When using dimethyl ether (DME) to fuel diesel engines at high load and speed, applying high amounts of exhaust gas recirculation (EGR) to limit NOX emissions, carbon monoxide (CO) emissions are generally high. To address this issue, the combustion and emission processes in such engines were analyzed with the three-dimensional CFD KIVA3V code. The combustion sub-mechanism (76 species and 375 reactions) was validated by comparing simulated ignition delays and flame velocities to reference data under diesel-like and atmospheric conditions, respectively. In addition, simulated and experimentally determined rate of heat release (RoHR) curves and emission data were compared for a heavy-duty single-cylinder DME engine (displaced volume, 2.02 liters) with DME-adapted piston and nozzle geometries. The simulated RoHR curves captured the main features of the experimentally measured curves, but deviated in the premixed (higher peak) and late combustion phases (too high).
Technical Paper

Dual Fuel Methanol and Diesel Direct Injection HD Single Cylinder Engine Tests

Laws concerning emissions from heavy duty (HD) internal combustion engines are becoming increasingly stringent.
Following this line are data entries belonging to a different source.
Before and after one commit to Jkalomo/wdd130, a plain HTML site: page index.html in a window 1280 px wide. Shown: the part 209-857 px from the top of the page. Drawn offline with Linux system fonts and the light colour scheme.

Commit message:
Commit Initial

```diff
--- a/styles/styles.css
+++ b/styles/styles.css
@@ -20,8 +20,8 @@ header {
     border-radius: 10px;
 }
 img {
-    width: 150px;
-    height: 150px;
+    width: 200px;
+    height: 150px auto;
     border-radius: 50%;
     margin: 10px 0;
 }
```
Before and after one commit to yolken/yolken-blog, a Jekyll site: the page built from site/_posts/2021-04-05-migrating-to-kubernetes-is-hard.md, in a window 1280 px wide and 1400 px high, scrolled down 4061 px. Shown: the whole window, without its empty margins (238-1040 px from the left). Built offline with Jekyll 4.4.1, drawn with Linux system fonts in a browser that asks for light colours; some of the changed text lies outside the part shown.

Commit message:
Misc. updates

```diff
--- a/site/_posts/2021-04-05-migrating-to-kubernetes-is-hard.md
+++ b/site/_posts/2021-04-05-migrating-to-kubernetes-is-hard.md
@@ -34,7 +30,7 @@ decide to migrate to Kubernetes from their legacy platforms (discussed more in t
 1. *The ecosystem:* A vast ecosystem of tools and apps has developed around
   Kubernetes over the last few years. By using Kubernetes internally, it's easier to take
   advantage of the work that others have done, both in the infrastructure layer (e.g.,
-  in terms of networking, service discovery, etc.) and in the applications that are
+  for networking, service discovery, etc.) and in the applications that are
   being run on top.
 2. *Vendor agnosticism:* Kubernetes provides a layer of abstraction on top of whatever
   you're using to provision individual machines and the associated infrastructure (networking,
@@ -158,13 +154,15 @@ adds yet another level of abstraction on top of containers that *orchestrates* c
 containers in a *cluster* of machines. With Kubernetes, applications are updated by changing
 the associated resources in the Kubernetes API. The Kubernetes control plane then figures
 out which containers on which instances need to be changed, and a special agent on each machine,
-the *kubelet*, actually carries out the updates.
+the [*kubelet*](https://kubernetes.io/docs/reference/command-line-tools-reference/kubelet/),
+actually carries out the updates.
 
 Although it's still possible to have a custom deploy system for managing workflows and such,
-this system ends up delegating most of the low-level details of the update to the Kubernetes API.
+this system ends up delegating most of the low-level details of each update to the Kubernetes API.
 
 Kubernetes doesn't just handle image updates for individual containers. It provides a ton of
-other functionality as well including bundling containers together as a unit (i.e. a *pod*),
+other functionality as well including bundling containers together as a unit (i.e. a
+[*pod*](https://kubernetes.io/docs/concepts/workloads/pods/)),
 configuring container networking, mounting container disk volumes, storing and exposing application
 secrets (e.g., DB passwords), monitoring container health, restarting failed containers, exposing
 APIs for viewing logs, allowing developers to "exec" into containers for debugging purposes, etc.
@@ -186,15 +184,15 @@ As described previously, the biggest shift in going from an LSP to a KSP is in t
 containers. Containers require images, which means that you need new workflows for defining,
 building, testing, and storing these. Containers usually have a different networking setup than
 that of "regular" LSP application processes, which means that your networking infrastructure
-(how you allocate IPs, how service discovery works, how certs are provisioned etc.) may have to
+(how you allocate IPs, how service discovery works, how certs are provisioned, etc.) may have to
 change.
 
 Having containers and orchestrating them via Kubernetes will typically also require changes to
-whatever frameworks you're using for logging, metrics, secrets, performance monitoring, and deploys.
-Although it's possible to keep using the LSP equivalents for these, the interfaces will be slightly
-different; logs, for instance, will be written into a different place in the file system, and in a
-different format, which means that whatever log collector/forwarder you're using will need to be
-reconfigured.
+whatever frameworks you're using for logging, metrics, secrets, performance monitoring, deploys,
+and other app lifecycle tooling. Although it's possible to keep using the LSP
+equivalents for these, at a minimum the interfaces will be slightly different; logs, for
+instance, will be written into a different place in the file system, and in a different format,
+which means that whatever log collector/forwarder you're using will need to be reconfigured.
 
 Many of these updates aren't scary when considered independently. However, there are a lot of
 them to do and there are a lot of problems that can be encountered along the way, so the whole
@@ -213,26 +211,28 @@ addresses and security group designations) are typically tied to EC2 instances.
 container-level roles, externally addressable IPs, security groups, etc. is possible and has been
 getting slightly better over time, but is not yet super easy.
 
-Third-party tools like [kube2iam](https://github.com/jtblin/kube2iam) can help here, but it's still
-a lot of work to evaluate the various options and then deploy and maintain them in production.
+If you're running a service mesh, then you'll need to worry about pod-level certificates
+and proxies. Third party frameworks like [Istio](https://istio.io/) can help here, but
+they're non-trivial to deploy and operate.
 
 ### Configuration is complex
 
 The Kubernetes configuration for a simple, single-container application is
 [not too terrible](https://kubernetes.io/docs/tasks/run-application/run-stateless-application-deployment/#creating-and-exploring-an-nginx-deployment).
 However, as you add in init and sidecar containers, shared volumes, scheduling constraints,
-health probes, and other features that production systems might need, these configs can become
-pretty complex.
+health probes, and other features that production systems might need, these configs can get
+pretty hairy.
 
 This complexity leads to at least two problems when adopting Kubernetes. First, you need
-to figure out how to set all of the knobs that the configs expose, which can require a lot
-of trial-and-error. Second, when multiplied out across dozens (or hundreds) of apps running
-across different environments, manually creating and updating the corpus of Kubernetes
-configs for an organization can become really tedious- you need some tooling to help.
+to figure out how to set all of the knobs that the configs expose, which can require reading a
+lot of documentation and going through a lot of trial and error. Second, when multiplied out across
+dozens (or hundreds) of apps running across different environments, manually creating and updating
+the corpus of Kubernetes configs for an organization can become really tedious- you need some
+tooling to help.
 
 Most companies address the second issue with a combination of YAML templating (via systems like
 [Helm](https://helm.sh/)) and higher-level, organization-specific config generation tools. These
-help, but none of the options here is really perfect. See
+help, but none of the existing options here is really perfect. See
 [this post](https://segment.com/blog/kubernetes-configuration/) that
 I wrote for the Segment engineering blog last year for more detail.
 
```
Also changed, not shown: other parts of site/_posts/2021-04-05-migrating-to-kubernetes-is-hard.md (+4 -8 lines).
New engine technologies are needed to satisfy these new requirements and to reduce fossil fuel dependency. One way to achieve both objectives can be to partially replace fossil fuels with alternatives that are sustainable with respect to emissions of greenhouse gases, particulates and nitrogen oxides (NOx). A suitable candidate is methanol. The aim of the study presented here was to investigate the possible advantages of combusting methanol in a heavy duty Diesel engine. Those are, among others, lower particulate emissions and thereby bypassing the NOx-soot trade-off. Because of methanol’s poor auto-ignition properties, Diesel was used as an igniting sources and both fuels were separately direct injected. Therefore, two separate standard common rail Diesel injection systems were used together with a newly designed cylinder head and adapted injection nozzles.
Journal Article

An Experimental Study on the Use of Butanol or Octanol Blends in a Heavy Duty Diesel Engine

Global warming driven by “greenhouse gas” emissions is an increasingly serious concern of both the public and legislators. A potentially potent way to reduce these emissions and conserve fossil fuel resources is to use n-butanol, iso-butanol or octanol (2-ethylhexanol) from renewable sources as alternative fuels in diesel engines. The effects of adding these substances to diesel fuel were therefore tested in a single-cylinder heavy duty diesel engine operated using factory settings. These alcohols have better calorific values, flash points, lubricity, cetane numbers and solubility in diesel than shorter-chain alcohols. However, they have lower cetane numbers than diesel, so either hydrotreated vegetable oil (HVO) or Di-tertiary-butyl peroxide (DTBP) was added to the diesel-alcohol mixtures to generate blends with the same Cetane Number (CN) as diesel.